To audiences, Buster Keaton is “the Great Stoneface.” A man capable of conjuring laughs from doing little more than standing in a dangerous situation and letting what happens happen. His style of comedy is one that could only have come around as a result of the silent era and has influenced several generations of comedic performers. It’s a story laid out in director Peter Bogdanovich’s latest documentary, The Great Buster. A mixture of omnibus exploration of the comic’s life alongside Bogdanovich’s thoughts and analysis of Keaton’s features and performances, The Great Buster will enmesh longtime fans of Keaton while giving newer audiences a comprehensive, if distant, overview of the performer.
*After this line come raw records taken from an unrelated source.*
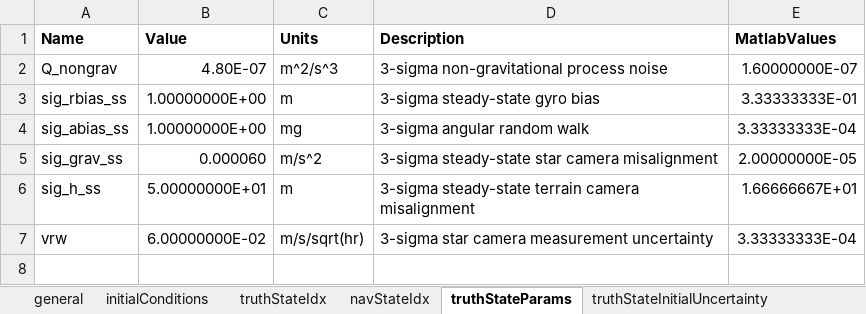
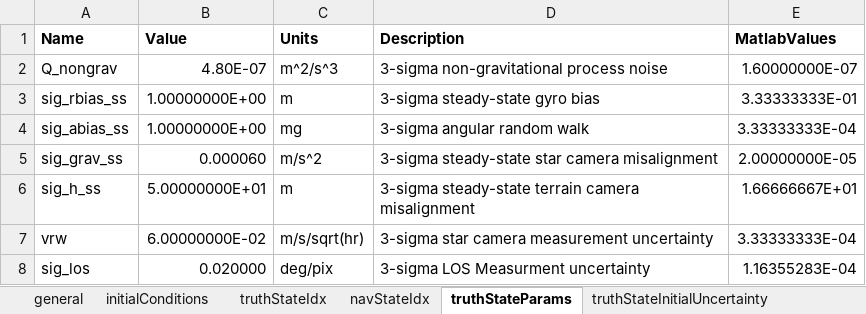
Before and after one commit to evpitts/Pitts_MAE7560, an Excel workbook: config.xlsx, sheet truthStateParams, drawn as a sheet; values as stored, in another font and other column widths than the file's, no borders; the diff names each change by its address in the sheet, - before the commit and + after, or states it on an @@ line.

```diff
--- a/config.xlsx (sheet truthStateParams)
+++ b/config.xlsx (sheet truthStateParams)
+row 8: sig_los | 0.020000 | deg/pix | 3-sigma LOS Measurment uncertainty | 1.16355283E-04
```
Also changed, not shown: sheet general, sheet navStateParams, 23 other files.
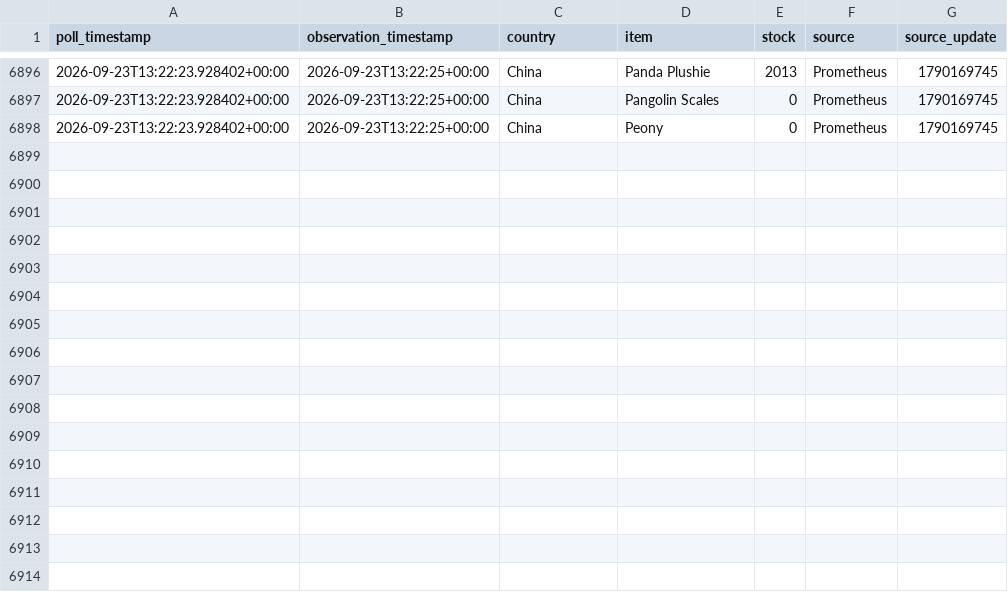
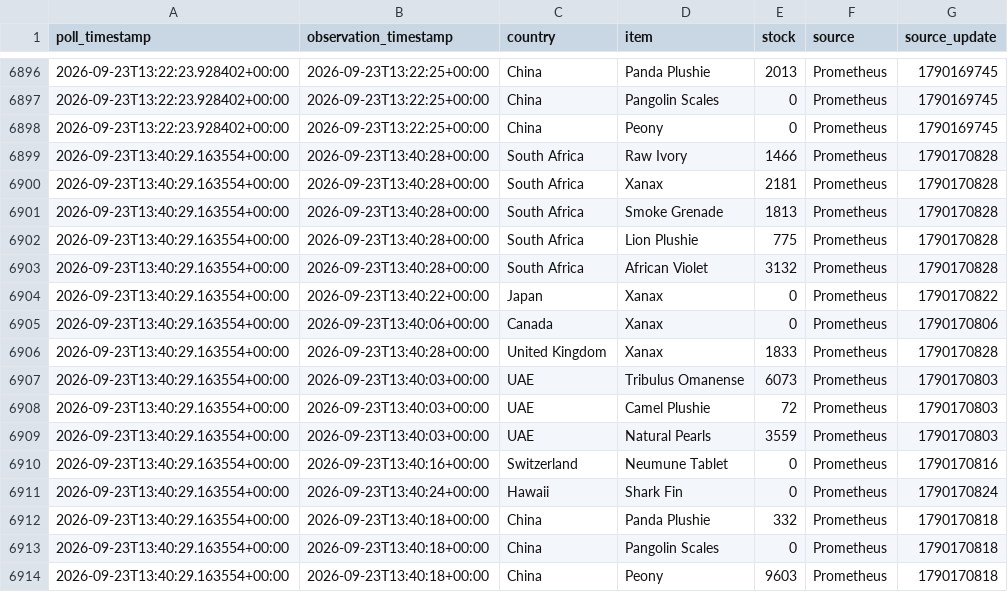
Before and after one commit to hansrsrian/Hans-data-collector, a CSV file: data/history.csv, drawn as a sheet; only a part is shown, gaps mark what is left out.

Commit message:
Data measurement

```diff
--- a/data/history.csv
+++ b/data/history.csv
@@ -6898 +6898,17 @@ poll_timestamp,observation_timestamp,country,item,stock,source,source_update
 2026-09-23T13:22:23.928402+00:00,2026-09-23T13:22:25+00:00,China,Peony,0,Prometheus,1790169745
+2026-09-23T13:40:29.163554+00:00,2026-09-23T13:40:28+00:00,South Africa,Raw Ivory,1466,Prometheus,1790170828
+2026-09-23T13:40:29.163554+00:00,2026-09-23T13:40:28+00:00,South Africa,Xanax,2181,Prometheus,1790170828
+2026-09-23T13:40:29.163554+00:00,2026-09-23T13:40:28+00:00,South Africa,Smoke Grenade,1813,Prometheus,1790170828
+2026-09-23T13:40:29.163554+00:00,2026-09-23T13:40:28+00:00,South Africa,Lion Plushie,775,Prometheus,1790170828
+2026-09-23T13:40:29.163554+00:00,2026-09-23T13:40:28+00:00,South Africa,African Violet,3132,Prometheus,1790170828
+2026-09-23T13:40:29.163554+00:00,2026-09-23T13:40:22+00:00,Japan,Xanax,0,Prometheus,1790170822
+2026-09-23T13:40:29.163554+00:00,2026-09-23T13:40:06+00:00,Canada,Xanax,0,Prometheus,1790170806
+2026-09-23T13:40:29.163554+00:00,2026-09-23T13:40:28+00:00,United Kingdom,Xanax,1833,Prometheus,1790170828
+2026-09-23T13:40:29.163554+00:00,2026-09-23T13:40:03+00:00,UAE,Tribulus Omanense,6073,Prometheus,1790170803
+2026-09-23T13:40:29.163554+00:00,2026-09-23T13:40:03+00:00,UAE,Camel Plushie,72,Prometheus,1790170803
+2026-09-23T13:40:29.163554+00:00,2026-09-23T13:40:03+00:00,UAE,Natural Pearls,3559,Prometheus,1790170803
+2026-09-23T13:40:29.163554+00:00,2026-09-23T13:40:16+00:00,Switzerland,Neumune Tablet,0,Prometheus,1790170816
+2026-09-23T13:40:29.163554+00:00,2026-09-23T13:40:24+00:00,Hawaii,Shark Fin,0,Prometheus,1790170824
+2026-09-23T13:40:29.163554+00:00,2026-09-23T13:40:18+00:00,China,Panda Plushie,332,Prometheus,1790170818
+2026-09-23T13:40:29.163554+00:00,2026-09-23T13:40:18+00:00,China,Pangolin Scales,0,Prometheus,1790170818
+2026-09-23T13:40:29.163554+00:00,2026-09-23T13:40:18+00:00,China,Peony,9603,Prometheus,1790170818
```
Also changed, not shown: data/source_health.csv, data/transitions.csv, 3 other files.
The Great Buster is divided into two distinct halves, shorn so perfectly as to feel like two separate movies slammed into each other. Over an hour of the film looks at Keaton’s life, charting his rise as a child performer working alongside his parents, Joe and Myra on the vaudeville stage as “The Three Keatons.” It’s said that a chance meeting with Harry Houdini gave Keaton his legendary stage name, as the magician declared “that was a real buster!” The young Keaton was a common source of buffoonery during his early days, with his father slinging him around the stage so office Child Protective Services was threatened a time or two.
The footage assembled here is simply remarkable and Bogdanovich lets that speak (pun intended) for itself. Towards the film’s latter half, Bogdanovich will let full sequences of Keaton’s work from films like College (1927) and One Week (1920) play without interruption, or play with Bogdanovich’s own commentary in the background. At times the whole affair plays like the best film school, though Bogdanovich’s sonorous voice can make it feel like he’s reading from a dry film book at times. But part of what makes The Great Buster so special is hearing about him from the people who loved him, including Bogdanovich.
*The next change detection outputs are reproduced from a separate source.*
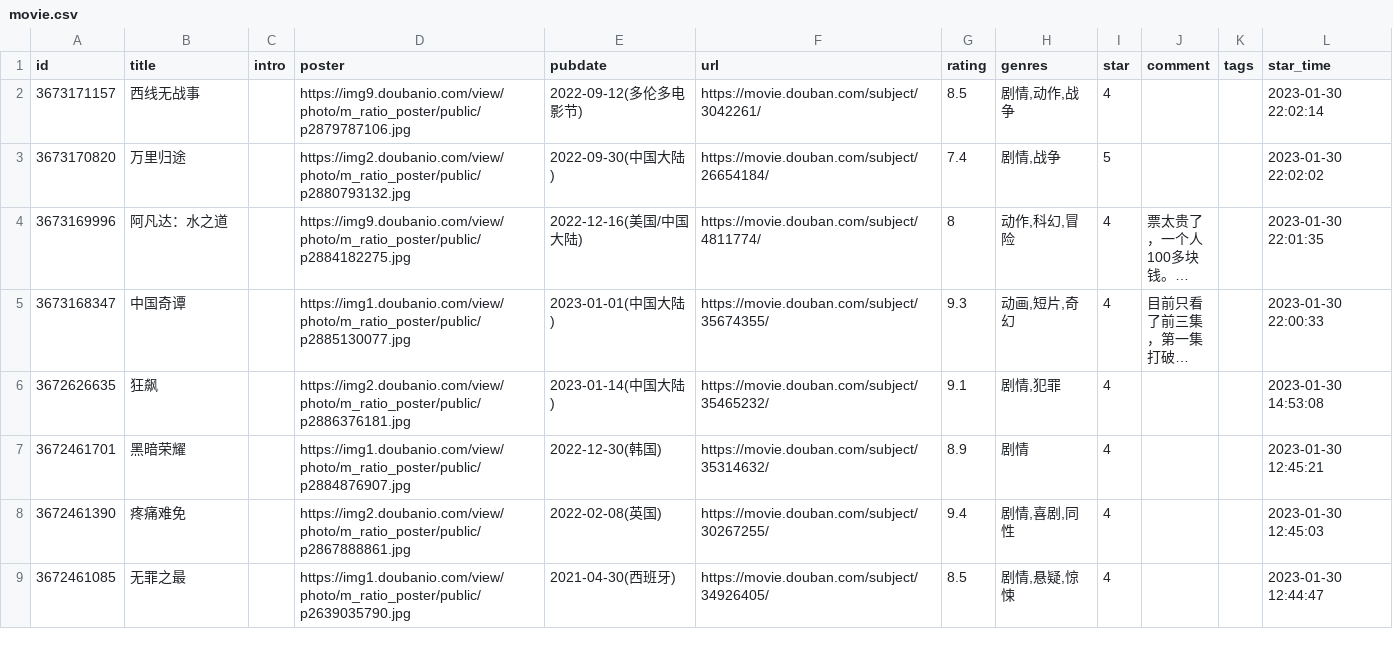
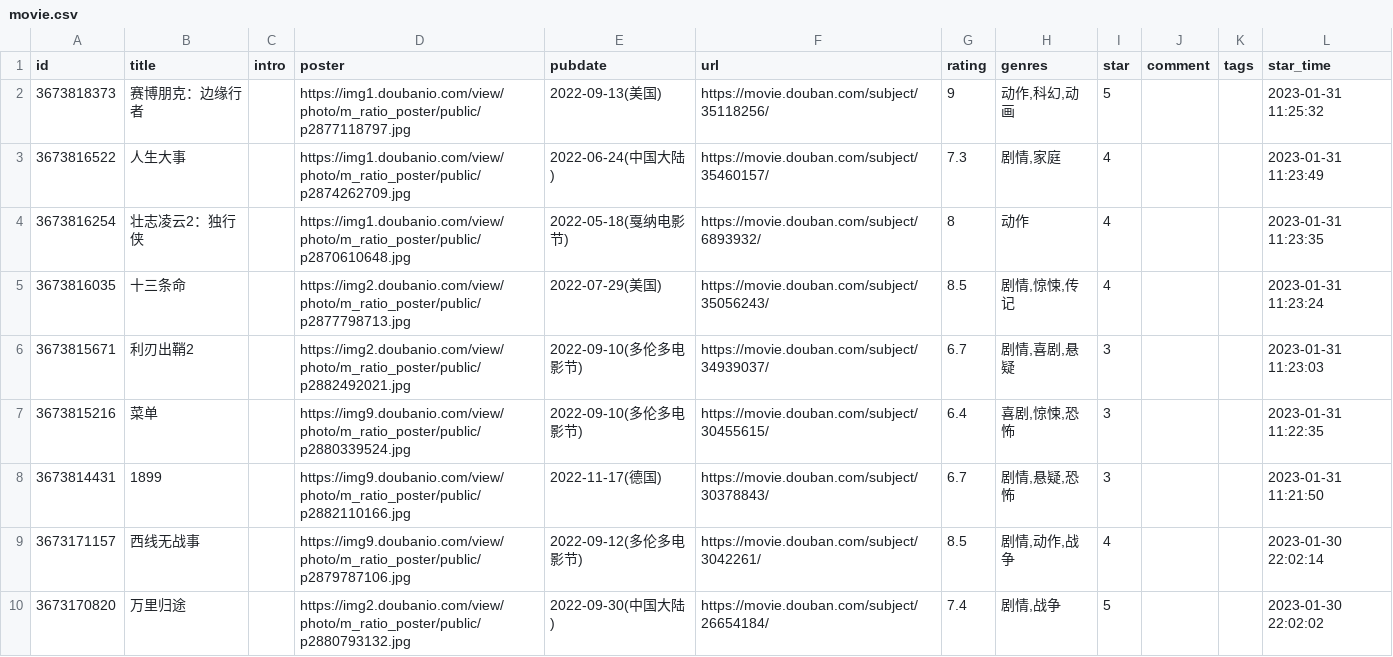
Before and after one commit to koobai/blog, a CSV file: _data/douban/movie.csv, drawn as a sheet; only a part is shown; the shorter side is filled out with more unchanged rows; long unchanged cells end in …; the diff names each change by its address in the sheet, - before the commit and + after, or states it on an @@ line.

Commit message:
chore: update douban data

```diff
--- a/_data/douban/movie.csv
+++ b/_data/douban/movie.csv
+row 2: 3673818373 | 赛博朋克：边缘行者 |  | https://img1.doubanio.com/view/photo/m_ratio_poster/public/p2877118797.jpg | 2022-09-13(美国) | https://movie.douban.com/subject/35118256/ | 9 | 动作,科幻,动画 | 5 |  |  | 2023-01-31 11:25:32
+row 3: 3673816522 | 人生大事 |  | https://img1.doubanio.com/view/photo/m_ratio_poster/public/p2874262709.jpg | 2022-06-24(中国大陆) | https://movie.douban.com/subject/35460157/ | 7.3 | 剧情,家庭 | 4 |  |  | 2023-01-31 11:23:49
+row 4: 3673816254 | 壮志凌云2：独行侠 |  | https://img1.doubanio.com/view/photo/m_ratio_poster/public/p2870610648.jpg | 2022-05-18(戛纳电影节) | https://movie.douban.com/subject/6893932/ | 8 | 动作 | 4 |  |  | 2023-01-31 11:23:35
+row 5: 3673816035 | 十三条命 |  | https://img2.doubanio.com/view/photo/m_ratio_poster/public/p2877798713.jpg | 2022-07-29(美国) | https://movie.douban.com/subject/35056243/ | 8.5 | 剧情,惊悚,传记 | 4 |  |  | 2023-01-31 11:23:24
+row 6: 3673815671 | 利刃出鞘2 |  | https://img2.doubanio.com/view/photo/m_ratio_poster/public/p2882492021.jpg | 2022-09-10(多伦多电影节) | https://movie.douban.com/subject/34939037/ | 6.7 | 剧情,喜剧,悬疑 | 3 |  |  | 2023-01-31 11:23:03
+row 7: 3673815216 | 菜单 |  | https://img9.doubanio.com/view/photo/m_ratio_poster/public/p2880339524.jpg | 2022-09-10(多伦多电影节) | https://movie.douban.com/subject/30455615/ | 6.4 | 喜剧,惊悚,恐怖 | 3 |  |  | 2023-01-31 11:22:35
+row 8: 3673814431 | 1899 |  | https://img9.doubanio.com/view/photo/m_ratio_poster/public/p2882110166.jpg | 2022-11-17(德国) | https://movie.douban.com/subject/30378843/ | 6.7 | 剧情,悬疑,恐怖 | 3 |  |  | 2023-01-31 11:21:50
```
The group of talking heads assembled come from every facet of the comic world, from Jackass star Johnny Knoxville to TCM host Ben Mankiewicz. All of them talk about how Keaton either influenced their performances or pulled off numerous feats. There does seem to be a fair bit of gladhanding with those interviewed. Though certain interview subjects, like Richard Lewis and Dick van Dyke, knew Keaton or his wife, Eleanor, there are just as many people purely talking about how they’ve been influenced. Footage of Knoxville’s stunts in Jackass, or an extended divergence to looking at the new Spider-Man film, seem more like advertisements sandwiched into a documentary to make it palatable for the kids, as they say.
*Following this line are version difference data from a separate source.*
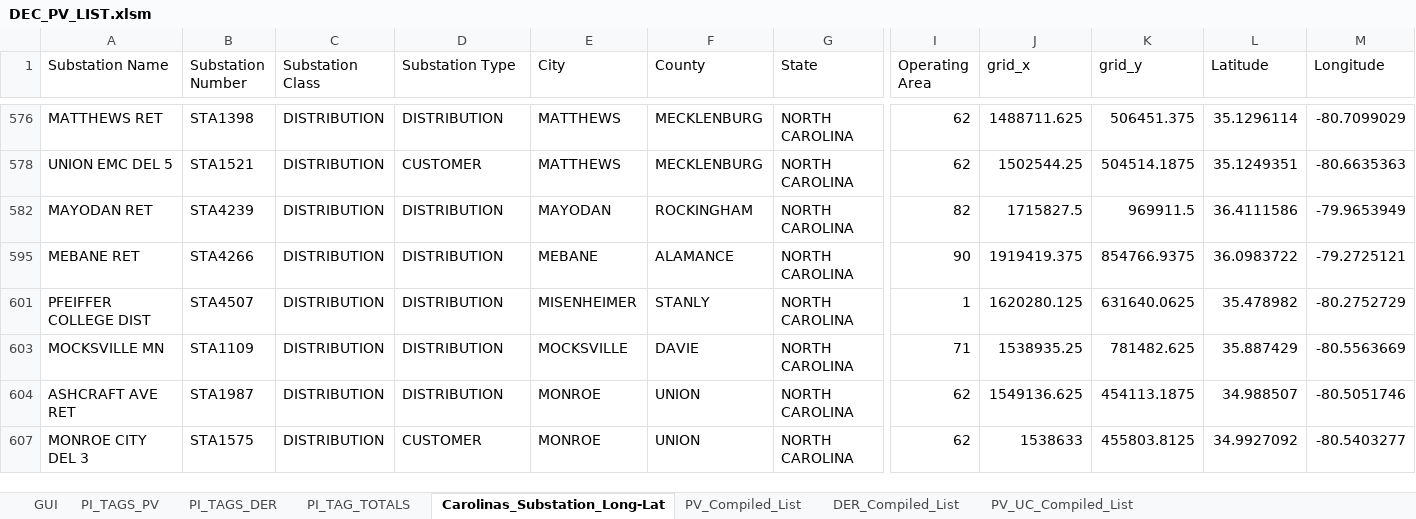
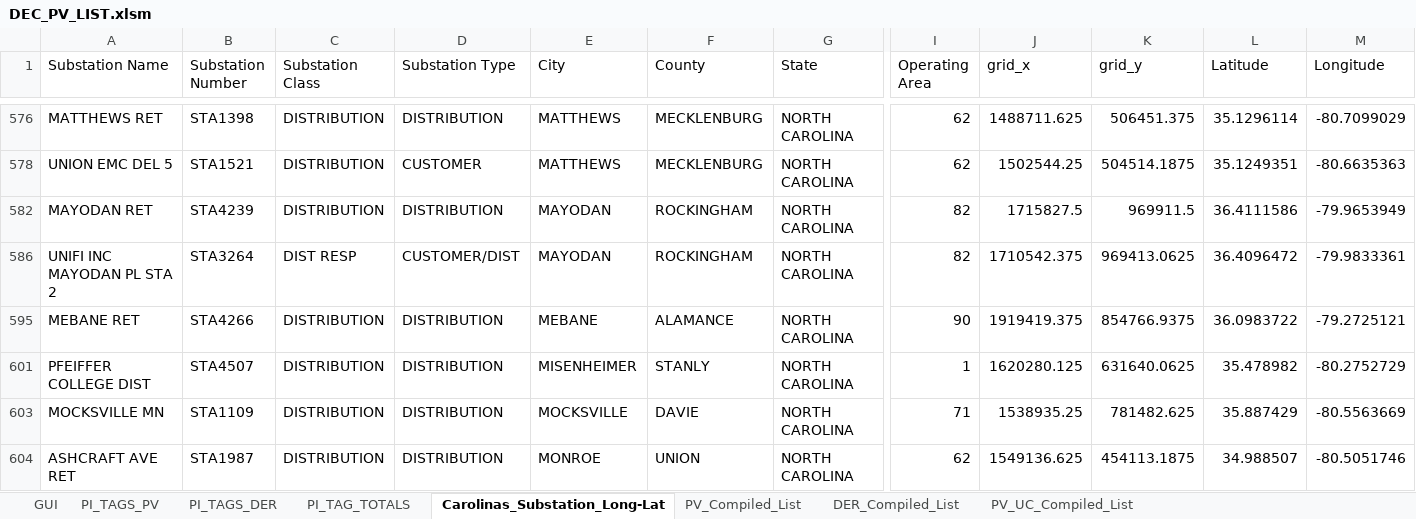
Before and after one commit to jlavall1/CAPER, an Excel workbook: 10_Momo/Substations and PV request/DEC_PV_LIST.xlsm, sheet Carolinas_Substation_Long-Lat, drawn as a sheet; only a part is shown, gaps mark what is left out; the shorter side is filled out with more unchanged rows; values as stored, in another font and other column widths than the file's, no cell formats; rows hold the shown columns only; the diff covers the shown part only; the diff names each change by its address in the sheet, - before the commit and + after, or states it on an @@ line.

```diff
--- a/10_Momo/Substations and PV request/DEC_PV_LIST.xlsm (sheet Carolinas_Substation_Long-Lat)
+++ b/10_Momo/Substations and PV request/DEC_PV_LIST.xlsm (sheet Carolinas_Substation_Long-Lat)
@@ row 586 unhidden: UNIFI INC MAYODAN PL STA 2 | STA3264 | DIST RESP | CUSTOMER/DIST | MAYODAN | ROCKINGHAM | NORTH CAROLINA | 82 | 1710542.375 | 969413.0625 | 36.4096472 | -79.9833361 @@
```
Also changed, not shown: 2 added rows, 21 hidden or unhidden rows and 43 edited cells elsewhere in this sheet, cell formats, 3 other files.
But when The Great Buster is actively showing why Keaton was so out-of-this-world, it’s a wonder. I’ve only watched a few of Keaton’s features and watching some of his grandest stunts in isolation shows the strength, agility, and mastery of his timing and comedy. It’d be impossible to pull any of what Keaton did now because of the advent of CGI, leaving us truly lesser for it. The saddest thing explored in the doc is how Keaton truly lost himself after becoming enmeshed in the studio system. During his time as the director of silent one-reels, Keaton had full control only to lose it once he was presumably meant to hit the big time. Seeing his salary dwindle, it’s horrible to think of his mistreated his was in his career.
The Great Buster takes some unique roads – Keaton’s death is discussed at the hour mark with nearly 40 minutes left that’s just playing scenes of his movies – but there’s a method to Bogdanovich’s madness. The acclaimed director truly loves Keaton, and the best way to show that is give the actor what he was denied during his career: a chance to show off and honor his value.
The Great Buster comes to theaters October 5th.
A freelance film critic whose work fuels the Rotten Tomatoes meter. I've been published on The Hollywood Reporter, Remezcla, and The Daily Beast. I've been featured in the L.A. Times. I currently run two podcasts, Citizen Dame and Ticklish Business.